» Exercise directions
Leave out the images and repeat every entry below exactly.

» Supplied information
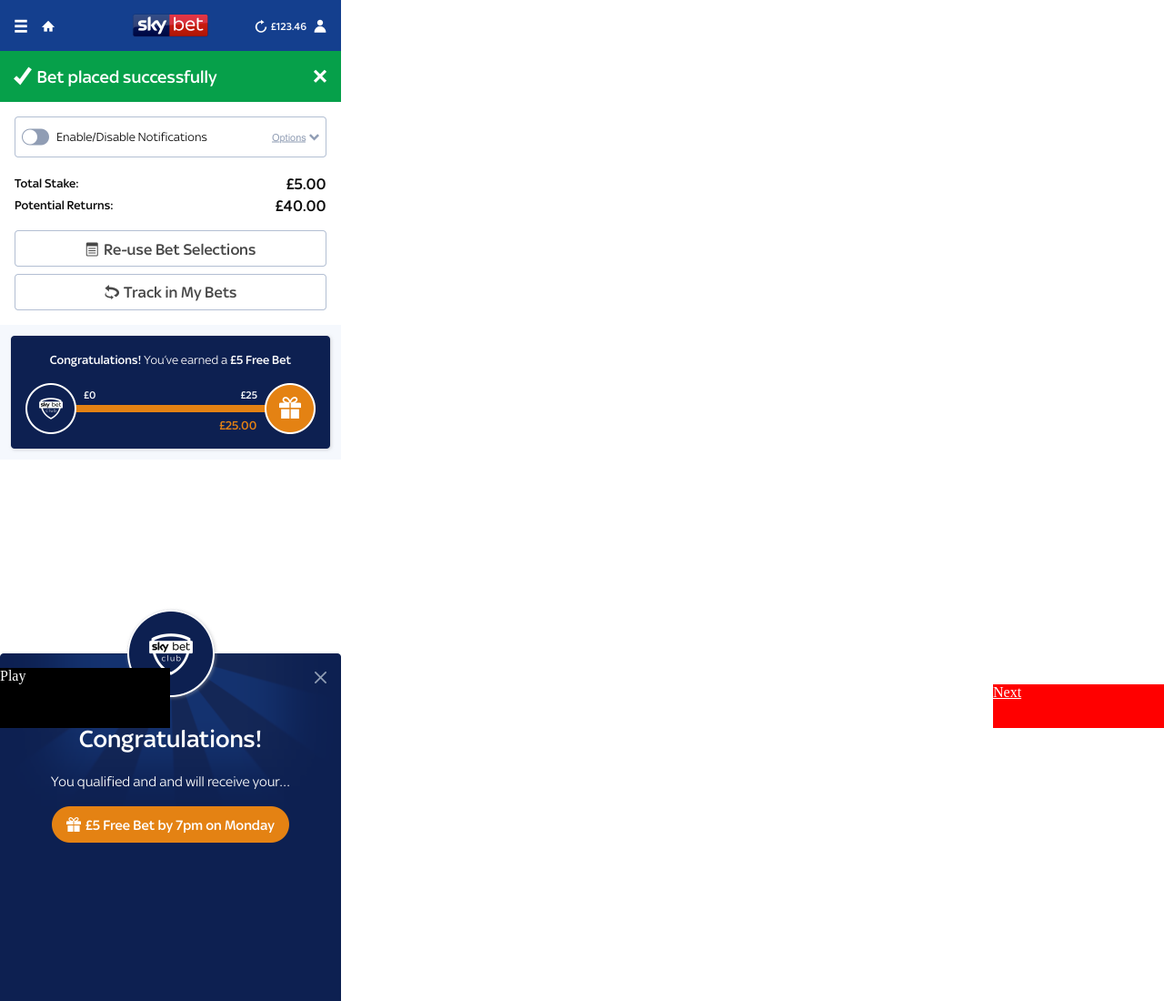
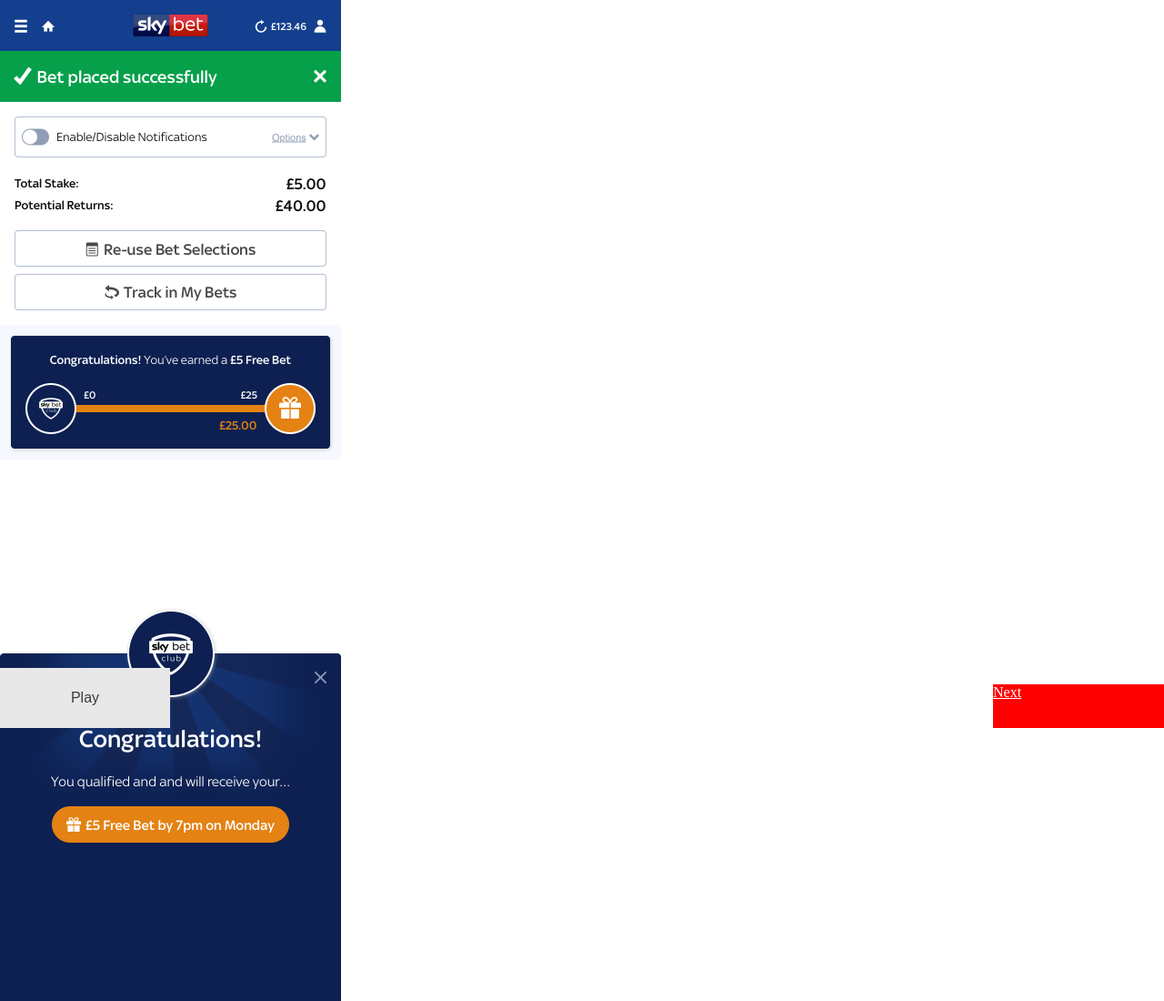
Before and after one commit to davidleng86/celebration, a plain HTML site: page index.html in a window 1280 px wide. Shown: the top 1100 px of the page at 91% size. Drawn offline with nearby package versions, Linux system fonts and the light colour scheme.

Commit message:
Update style.css

```diff
--- a/style.css
+++ b/style.css
@@ -69,10 +69,13 @@
 			left: 0px;
 			display: block;
 			width: 187px;
-			background: black;
-			color: white;
+			background-color: #e8e8e8;
+			color: #3c3c3c;
 			z-index: 99999999;
 			height: 66px;
+			text-align:center;
+			line-height:66px;
+			font-family: Arial, sans-serif;
 		}
 
 		.next-me {
```
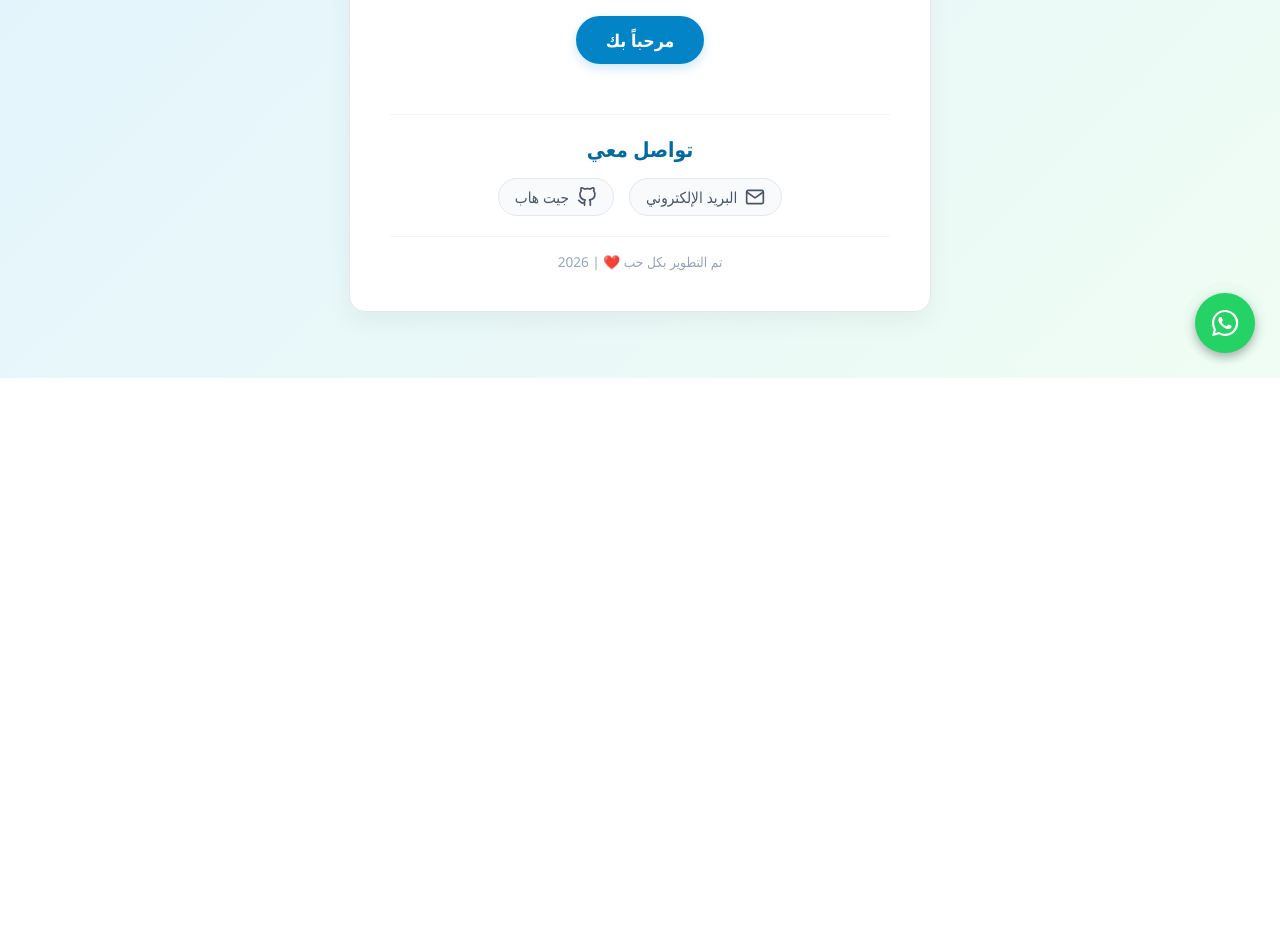
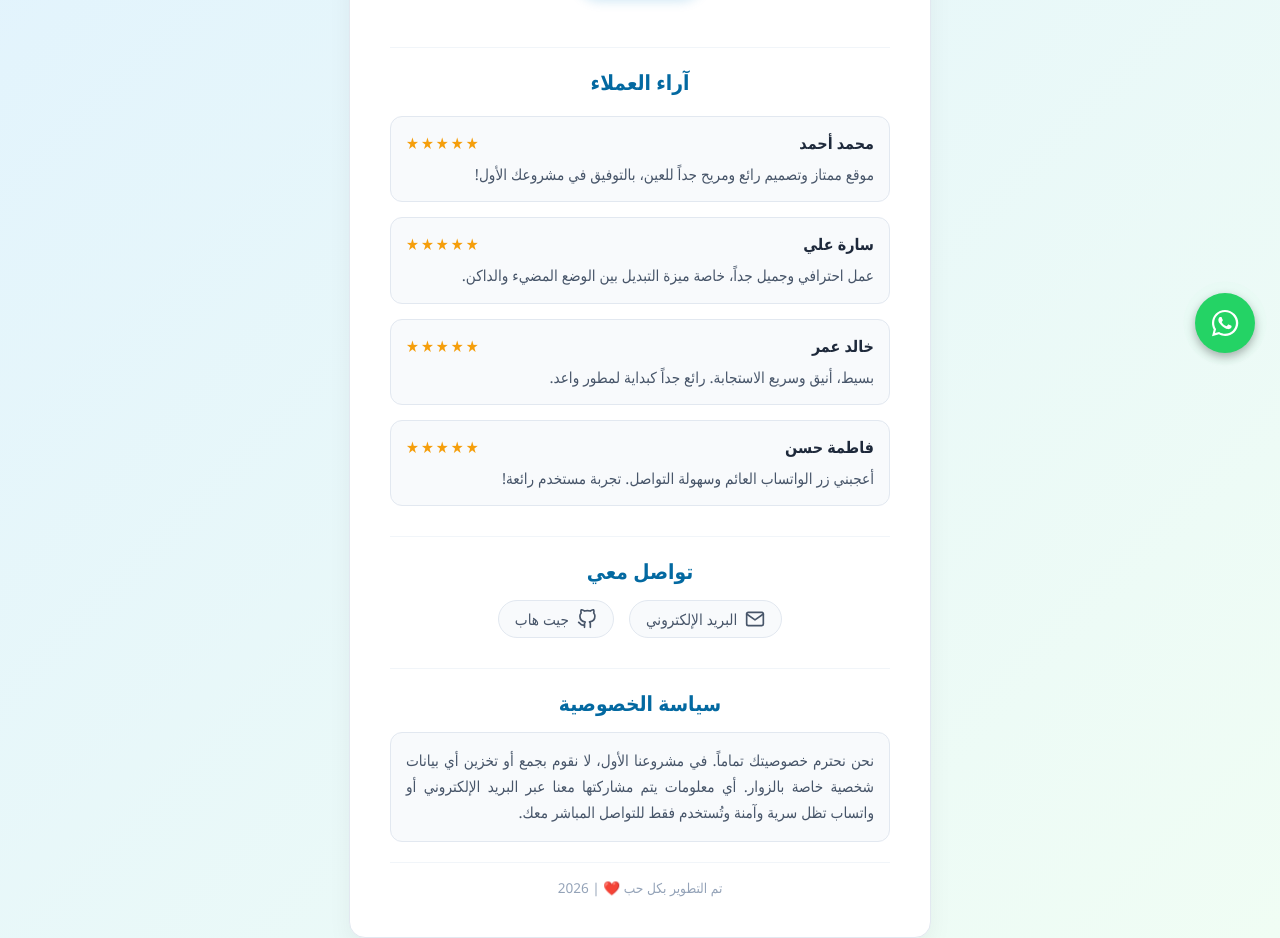
Before and after one commit to medbel000/my-first-project, a plain HTML site: page index.html in a window 1280 px wide. Shown: the part 422-1360 px from the top of the page. Before the commit the page ends 800 px from the top, so only its background shows below. Drawn offline with Linux system fonts and the light colour scheme.

Commit message:
Add customer reviews and privacy policy sections

```diff
--- a/index.html
+++ b/index.html
@@ -23,6 +23,41 @@
         <p>هذا هو مشروعي البرمجي الأول على الإطلاق، حيث أخطو خطواتي الأولى والمثيرة في عالم تطوير مواقع الويب. قمت بتصميم هذه الصفحة البسيطة لأرحب بكم وأشارككم انطلاقتي في هذا المجال الرائع.</p>
         <button id="welcome-btn" class="btn">مرحباً بك</button>
 
+        <!-- قسم آراء العملاء -->
+        <div class="reviews-section">
+            <h3>آراء العملاء</h3>
+            <div class="reviews-container">
+                <div class="review-card">
+                    <div class="review-header">
+                        <span class="customer-name">محمد أحمد</span>
+                        <span class="rating">★★★★★</span>
+                    </div>
+                    <p class="review-text">موقع ممتاز وتصميم رائع ومريح جداً للعين، بالتوفيق في مشروعك الأول!</p>
+                </div>
+                <div class="review-card">
+                    <div class="review-header">
+                        <span class="customer-name">سارة علي</span>
+                        <span class="rating">★★★★★</span>
+                    </div>
+                    <p class="review-text">عمل احترافي وجميل جداً، خاصة ميزة التبديل بين الوضع المضيء والداكن.</p>
+                </div>
+                <div class="review-card">
+                    <div class="review-header">
+                        <span class="customer-name">خالد عمر</span>
+                        <span class="rating">★★★★★</span>
+                    </div>
+                    <p class="review-text">بسيط، أنيق وسريع الاستجابة. رائع جداً كبداية لمطور واعد.</p>
+                </div>
+                <div class="review-card">
+                    <div class="review-header">
+                        <span class="customer-name">فاطمة حسن</span>
+                        <span class="rating">★★★★★</span>
+                    </div>
+                    <p class="review-text">أعجبني زر الواتساب العائم وسهولة التواصل. تجربة مستخدم رائعة!</p>
+                </div>
+            </div>
+        </div>
+
         <!-- قسم تواصل معي -->
         <div class="contact-section">
             <h3>تواصل معي</h3>
@@ -35,6 +70,14 @@
                     <svg xmlns="http://www.w3.org/2000/svg" width="20" height="20" viewBox="0 0 24 24" fill="none" stroke="currentColor" stroke-width="2" stroke-linecap="round" stroke-linejoin="round"><path d="M9 19c-5 1.5-5-2.5-7-3m14 6v-3.87a3.37 3.37 0 0 0-.94-2.61c3.14-.35 6.44-1.54 6.44-7A5.44 5.44 0 0 0 20 4.77 5.07 5.07 0 0 0 19.91 1S18.73.65 16 2.48a13.38 13.38 0 0 0-7 0C6.27.65 5.09 1 5.09 1A5.07 5.07 0 0 0 5 4.77a5.44 5.44 0 0 0-1.5 3.78c0 5.42 3.3 6.61 6.44 7A3.37 3.37 0 0 0 9 18.13V22"/></svg>
                     <span>جيت هاب</span>
                 </a>
+            </div>
+        </div>
+
+        <!-- قسم سياسة الخصوصية -->
+        <div class="privacy-section">
+            <h3>سياسة الخصوصية</h3>
+            <div class="privacy-content">
+                <p class="privacy-text">نحن نحترم خصوصيتك تماماً. في مشروعنا الأول، لا نقوم بجمع أو تخزين أي بيانات شخصية خاصة بالزوار. أي معلومات يتم مشاركتها معنا عبر البريد الإلكتروني أو واتساب تظل سرية وآمنة وتُستخدم فقط للتواصل المباشر معك.</p>
             </div>
         </div>
 
--- a/style.css
+++ b/style.css
@@ -150,7 +150,7 @@ body.dark-theme .contact-link.github:hover {
 }
 
 /* تأثير انتقال سلس لكامل الصفحة */
-body, .container, h1, h2, p, .badge, .theme-toggle-btn, .contact-section, .contact-link {
+body, .container, h1, h2, p, .badge, .theme-toggle-btn, .contact-section, .contact-link, .reviews-section, .review-card, .customer-name, .review-text, .privacy-section, .privacy-content, .privacy-text {
     transition: background-color 0.4s ease, color 0.4s ease, border-color 0.4s ease, box-shadow 0.4s ease, transform 0.3s ease;
 }
 .container {
@@ -341,3 +341,137 @@ body.dark-theme .back-to-top-btn:hover {
         left: 20px;
     }
 }
+
+/* قسم آراء العملاء الجديد */
+.reviews-section {
+    margin-top: 30px;
+    border-top: 1px solid #f1f5f9;
+    padding-top: 20px;
+}
+
+body.dark-theme .reviews-section {
+    border-top-color: #334155;
+}
+
+.reviews-section h3 {
+    font-size: 1.3rem;
+    color: #0369a1;
+    margin-bottom: 20px;
+    margin-top: 0;
+}
+
+body.dark-theme .reviews-section h3 {
+    color: #0ea5e9;
+}
+
+.reviews-container {
+    display: flex;
+    flex-direction: column;
+    gap: 15px;
+    text-align: right;
+}
+
+.review-card {
+    background-color: #f8fafc;
+    border: 1px solid #e2e8f0;
+    border-radius: 12px;
+    padding: 15px;
+    text-align: right;
+}
+
+body.dark-theme .review-card {
+    background-color: #0f172a;
+    border-color: #334155;
+}
+
+.review-card:hover {
+    transform: translateY(-2px);
+    box-shadow: 0 4px 10px rgba(0, 0, 0, 0.05);
+}
+
+body.dark-theme .review-card:hover {
+    box-shadow: 0 4px 10px rgba(0, 0, 0, 0.2);
+}
+
+.review-header {
+    display: flex;
+    justify-content: space-between;
+    align-items: center;
+    margin-bottom: 8px;
+    gap: 10px;
+    flex-wrap: wrap;
+}
+
+.customer-name {
+    font-weight: bold;
+    font-size: 1rem;
+    color: #1e293b;
+}
+
+body.dark-theme .customer-name {
+    color: #cbd5e1;
+}
+
+.rating {
+    color: #f59e0b;
+    font-size: 1rem;
+    letter-spacing: 2px;
+}
+
+.review-text {
+    font-size: 0.95rem;
+    line-height: 1.6;
+    color: #475569;
+    margin: 0 !important; /* Overriding possible general paragraph margins */
+    text-align: right;
+}
+
+body.dark-theme .review-text {
+    color: #cbd5e1;
+}
+
+/* قسم سياسة الخصوصية الجديد */
+.privacy-section {
+    margin-top: 30px;
+    border-top: 1px solid #f1f5f9;
+    padding-top: 20px;
+}
+
+body.dark-theme .privacy-section {
+    border-top-color: #334155;
+}
+
+.privacy-section h3 {
+    font-size: 1.3rem;
+    color: #0369a1;
+    margin-bottom: 15px;
+    margin-top: 0;
+}
+
+body.dark-theme .privacy-section h3 {
+    color: #0ea5e9;
+}
+
+.privacy-content {
+    background-color: #f8fafc;
+    border: 1px solid #e2e8f0;
+    border-radius: 12px;
+    padding: 15px;
+    text-align: justify;
+}
+
+body.dark-theme .privacy-content {
+    background-color: #0f172a;
+    border-color: #334155;
+}
+
+.privacy-text {
+    font-size: 0.95rem;
+    line-height: 1.7;
+    color: #475569;
+    margin: 0 !important;
+}
+
+body.dark-theme .privacy-text {
+    color: #cbd5e1;
+}
```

» Answer to the exercise
Before and after one commit to davidleng86/celebration, a plain HTML site: page index.html in a window 1280 px wide. Shown: the top 1100 px of the page at 91% size. Drawn offline with nearby package versions, Linux system fonts and the light colour scheme.

Commit message:
Update style.css

```diff
--- a/style.css
+++ b/style.css
@@ -69,10 +69,13 @@
 			left: 0px;
 			display: block;
 			width: 187px;
-			background: black;
-			color: white;
+			background-color: #e8e8e8;
+			color: #3c3c3c;
 			z-index: 99999999;
 			height: 66px;
+			text-align:center;
+			line-height:66px;
+			font-family: Arial, sans-serif;
 		}
 
 		.next-me {
```
Before and after one commit to medbel000/my-first-project, a plain HTML site: page index.html in a window 1280 px wide. Shown: the part 422-1360 px from the top of the page. Before the commit the page ends 800 px from the top, so only its background shows below. Drawn offline with Linux system fonts and the light colour scheme.

Commit message:
Add customer reviews and privacy policy sections

```diff
--- a/index.html
+++ b/index.html
@@ -23,6 +23,41 @@
         <p>هذا هو مشروعي البرمجي الأول على الإطلاق، حيث أخطو خطواتي الأولى والمثيرة في عالم تطوير مواقع الويب. قمت بتصميم هذه الصفحة البسيطة لأرحب بكم وأشارككم انطلاقتي في هذا المجال الرائع.</p>
         <button id="welcome-btn" class="btn">مرحباً بك</button>
 
+        <!-- قسم آراء العملاء -->
+        <div class="reviews-section">
+            <h3>آراء العملاء</h3>
+            <div class="reviews-container">
+                <div class="review-card">
+                    <div class="review-header">
+                        <span class="customer-name">محمد أحمد</span>
+                        <span class="rating">★★★★★</span>
+                    </div>
+                    <p class="review-text">موقع ممتاز وتصميم رائع ومريح جداً للعين، بالتوفيق في مشروعك الأول!</p>
+                </div>
+                <div class="review-card">
+                    <div class="review-header">
+                        <span class="customer-name">سارة علي</span>
+                        <span class="rating">★★★★★</span>
+                    </div>
+                    <p class="review-text">عمل احترافي وجميل جداً، خاصة ميزة التبديل بين الوضع المضيء والداكن.</p>
+                </div>
+                <div class="review-card">
+                    <div class="review-header">
+                        <span class="customer-name">خالد عمر</span>
+                        <span class="rating">★★★★★</span>
+                    </div>
+                    <p class="review-text">بسيط، أنيق وسريع الاستجابة. رائع جداً كبداية لمطور واعد.</p>
+                </div>
+                <div class="review-card">
+                    <div class="review-header">
+                        <span class="customer-name">فاطمة حسن</span>
+                        <span class="rating">★★★★★</span>
+                    </div>
+                    <p class="review-text">أعجبني زر الواتساب العائم وسهولة التواصل. تجربة مستخدم رائعة!</p>
+                </div>
+            </div>
+        </div>
+
         <!-- قسم تواصل معي -->
         <div class="contact-section">
             <h3>تواصل معي</h3>
@@ -35,6 +70,14 @@
                     <svg xmlns="http://www.w3.org/2000/svg" width="20" height="20" viewBox="0 0 24 24" fill="none" stroke="currentColor" stroke-width="2" stroke-linecap="round" stroke-linejoin="round"><path d="M9 19c-5 1.5-5-2.5-7-3m14 6v-3.87a3.37 3.37 0 0 0-.94-2.61c3.14-.35 6.44-1.54 6.44-7A5.44 5.44 0 0 0 20 4.77 5.07 5.07 0 0 0 19.91 1S18.73.65 16 2.48a13.38 13.38 0 0 0-7 0C6.27.65 5.09 1 5.09 1A5.07 5.07 0 0 0 5 4.77a5.44 5.44 0 0 0-1.5 3.78c0 5.42 3.3 6.61 6.44 7A3.37 3.37 0 0 0 9 18.13V22"/></svg>
                     <span>جيت هاب</span>
                 </a>
+            </div>
+        </div>
+
+        <!-- قسم سياسة الخصوصية -->
+        <div class="privacy-section">
+            <h3>سياسة الخصوصية</h3>
+            <div class="privacy-content">
+                <p class="privacy-text">نحن نحترم خصوصيتك تماماً. في مشروعنا الأول، لا نقوم بجمع أو تخزين أي بيانات شخصية خاصة بالزوار. أي معلومات يتم مشاركتها معنا عبر البريد الإلكتروني أو واتساب تظل سرية وآمنة وتُستخدم فقط للتواصل المباشر معك.</p>
             </div>
         </div>
 
--- a/style.css
+++ b/style.css
@@ -150,7 +150,7 @@ body.dark-theme .contact-link.github:hover {
 }
 
 /* تأثير انتقال سلس لكامل الصفحة */
-body, .container, h1, h2, p, .badge, .theme-toggle-btn, .contact-section, .contact-link {
+body, .container, h1, h2, p, .badge, .theme-toggle-btn, .contact-section, .contact-link, .reviews-section, .review-card, .customer-name, .review-text, .privacy-section, .privacy-content, .privacy-text {
     transition: background-color 0.4s ease, color 0.4s ease, border-color 0.4s ease, box-shadow 0.4s ease, transform 0.3s ease;
 }
 .container {
@@ -341,3 +341,137 @@ body.dark-theme .back-to-top-btn:hover {
         left: 20px;
     }
 }
+
+/* قسم آراء العملاء الجديد */
+.reviews-section {
+    margin-top: 30px;
+    border-top: 1px solid #f1f5f9;
+    padding-top: 20px;
+}
+
+body.dark-theme .reviews-section {
+    border-top-color: #334155;
+}
+
+.reviews-section h3 {
+    font-size: 1.3rem;
+    color: #0369a1;
+    margin-bottom: 20px;
+    margin-top: 0;
+}
+
+body.dark-theme .reviews-section h3 {
+    color: #0ea5e9;
+}
+
+.reviews-container {
+    display: flex;
+    flex-direction: column;
+    gap: 15px;
+    text-align: right;
+}
+
+.review-card {
+    background-color: #f8fafc;
+    border: 1px solid #e2e8f0;
+    border-radius: 12px;
+    padding: 15px;
+    text-align: right;
+}
+
+body.dark-theme .review-card {
+    background-color: #0f172a;
+    border-color: #334155;
+}
+
+.review-card:hover {
+    transform: translateY(-2px);
+    box-shadow: 0 4px 10px rgba(0, 0, 0, 0.05);
+}
+
+body.dark-theme .review-card:hover {
+    box-shadow: 0 4px 10px rgba(0, 0, 0, 0.2);
+}
+
+.review-header {
+    display: flex;
+    justify-content: space-between;
+    align-items: center;
+    margin-bottom: 8px;
+    gap: 10px;
+    flex-wrap: wrap;
+}
+
+.customer-name {
+    font-weight: bold;
+    font-size: 1rem;
+    color: #1e293b;
+}
+
+body.dark-theme .customer-name {
+    color: #cbd5e1;
+}
+
+.rating {
+    color: #f59e0b;
+    font-size: 1rem;
+    letter-spacing: 2px;
+}
+
+.review-text {
+    font-size: 0.95rem;
+    line-height: 1.6;
+    color: #475569;
+    margin: 0 !important; /* Overriding possible general paragraph margins */
+    text-align: right;
+}
+
+body.dark-theme .review-text {
+    color: #cbd5e1;
+}
+
+/* قسم سياسة الخصوصية الجديد */
+.privacy-section {
+    margin-top: 30px;
+    border-top: 1px solid #f1f5f9;
+    padding-top: 20px;
+}
+
+body.dark-theme .privacy-section {
+    border-top-color: #334155;
+}
+
+.privacy-section h3 {
+    font-size: 1.3rem;
+    color: #0369a1;
+    margin-bottom: 15px;
+    margin-top: 0;
+}
+
+body.dark-theme .privacy-section h3 {
+    color: #0ea5e9;
+}
+
+.privacy-content {
+    background-color: #f8fafc;
+    border: 1px solid #e2e8f0;
+    border-radius: 12px;
+    padding: 15px;
+    text-align: justify;
+}
+
+body.dark-theme .privacy-content {
+    background-color: #0f172a;
+    border-color: #334155;
+}
+
+.privacy-text {
+    font-size: 0.95rem;
+    line-height: 1.7;
+    color: #475569;
+    margin: 0 !important;
+}
+
+body.dark-theme .privacy-text {
+    color: #cbd5e1;
+}
```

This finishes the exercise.